Top of Available data
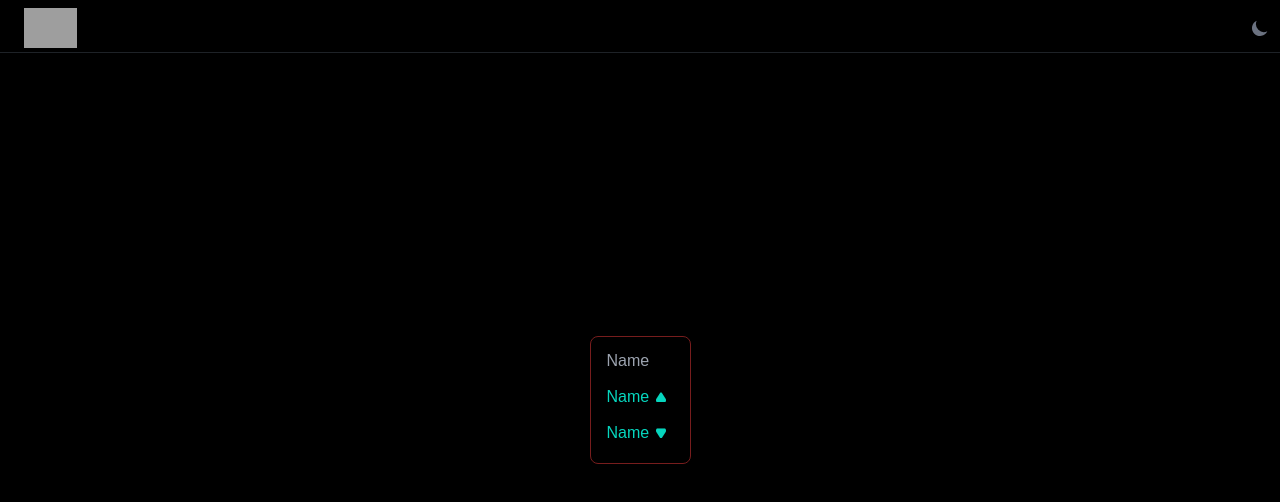
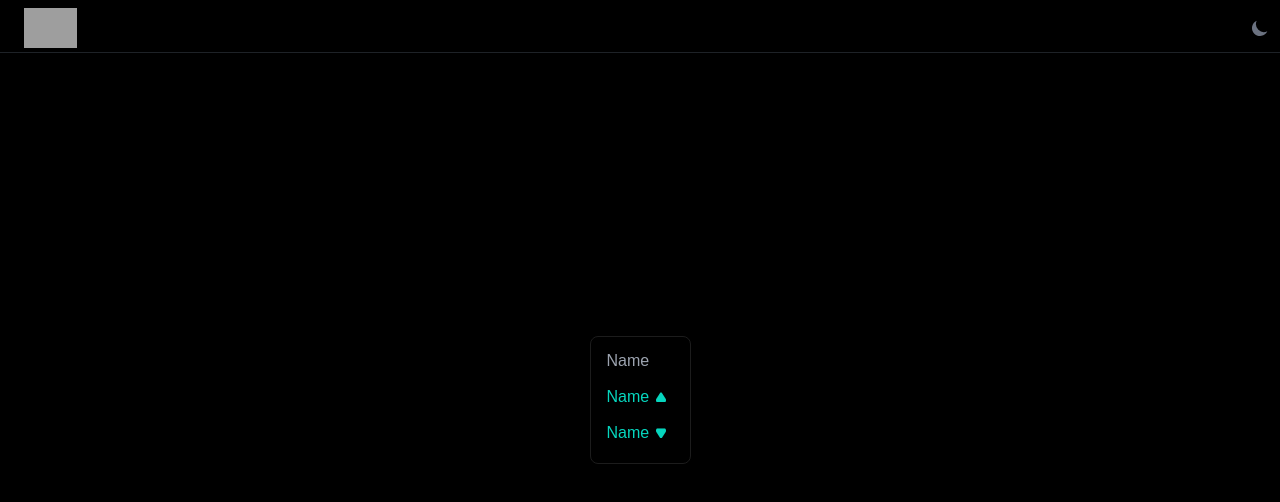
Before and after one commit to iammfatihnaziroglu/ProComps-Case, a React (Create React App) app: page / in a window 1280 px wide. Both pictures are taken after a click on the button "READY". Shown: the top 502 px of the page. Built offline with nearby package versions, Linux system fonts and the light colour scheme; grey boxes are pictures that could not be loaded.

Commit message:
NameModule border color fixed and created CompBuilder component

```diff
--- /dev/null
+++ b/src/components/panel-comps/modules/CompBuilder.tsx
@@ -0,0 +1,11 @@
+import React from "react";
+
+const CompBuilder: React.FC = () => {
+  return (
+    <div className="">
+      <div className=""></div>
+    </div>
+  );
+};
+
+export default CompBuilder;
--- a/src/components/panel-comps/modules/NameModule.tsx
+++ b/src/components/panel-comps/modules/NameModule.tsx
@@ -4,7 +4,7 @@ import ArrowDown from "../../../utilities/images/png/arrow_down.png";
 
 const NameModule: React.FC = () => {
   return (
-    <div className="flex h-32 w-[101px] flex-col rounded-lg border border-red-900">
+    <div className="flex h-32 w-[101px] flex-col rounded-lg border border-card_default-500">
       <div className="ml-4 h-4 w-[61px] pt-4 transition duration-300 ease-in-out">
         <div className="h-4 w-[51px] gap-2">
           <p className="h-4 w-[33px] font-source-sans-pro font-normal leading-4 text-gray-400">
```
Bottom of Available data
:: Task goal ::
Once you find the string "modules" in a line of the records, copy that line.

:: Expected answer ::
+++ b/src/components/panel-comps/modules/CompBuilder.tsx
--- a/src/components/panel-comps/modules/NameModule.tsx
+++ b/src/components/panel-comps/modules/NameModule.tsx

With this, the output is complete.